Bullets are for guns.

I was at a meeting recently with a local township official, and when I asked about what highlights we should know about his community, he left the room.  He quickly and enthusiastically returned with a huge power point deck titled “State of the Township.”  All I could see was page after page of bullet points.

Knowing I wasn’t interested in the detail of how their road kill eradication was going (presuming it was one of the hundreds of points), I just simply asked: ‘Can you tell me the top 3 things we should know about your township?’

He hesitated.  And then said, “Well, we really have 15 great points, I’m not sure which 3 to pick.  Maybe the schools?  Maybe our ranking as a healthy community? I’m not sure, I’ll have to ask around and see what other messages may resonate.”

Bang bang.  His message died right there.  A missed opportunity.  And in some essence, an unveiling of his lack of clear vision and leadership for his community.

So on occasion, I curse the slide, as it allows people to avoid telling a story.  But in this case, and more frequently, I’m blaming the bullet point.

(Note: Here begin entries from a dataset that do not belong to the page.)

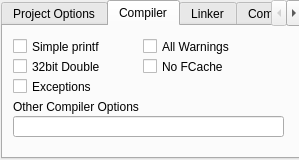
This is propside/project.ui in parallaxinc/SimpleIDE as Qt 5 draws it before an edit. The edited form follows.
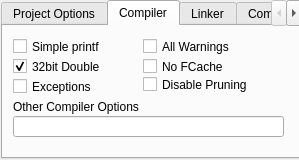
This is the edited form. The open tabs and pages were chosen to show the change. Icons and pictures are not drawn.

Commit message: Add Enable Code/Data GC sections by default. Project option Disable Pruning will turn it off.

Diff of the .ui file:
```diff
--- a/propside/project.ui
+++ b/propside/project.ui
@@ -274,6 +274,9 @@
      <property name="text">
       <string>32bit Double</string>
      </property>
+     <property name="checked">
+      <bool>true</bool>
+     </property>
     </widget>
     <widget class="QLabel" name="labelOtherCompiler">
      <property name="geometry">
@@ -288,6 +291,22 @@
       <string>Other Compiler Options</string>
      </property>
     </widget>
+    <widget class="QCheckBox" name="checkBoxDisableGc">
+     <property name="geometry">
+      <rect>
+       <x>140</x>
+       <y>50</y>
+       <width>121</width>
+       <height>17</height>
+      </rect>
+     </property>
+     <property name="toolTip">
+      <string>Disable pruning of unused function code and data sections.</string>
+     </property>
+     <property name="text">
+      <string>Disable Pruning</string>
+     </property>
+    </widget>
    </widget>
    <widget class="QWidget" name="LinkerOptions">
     <attribute name="title">
```
Left out of the diff: 26 changed lines with no effect on the pictures. The commit also changes 3 other files.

A thousand good ideas have a place in your presentation or message when they are tightly grouped, edited and organized.   But when ideas simply get translated into bullets, it shoots unnecessary holes in what should be a memorable, repeatable message and story.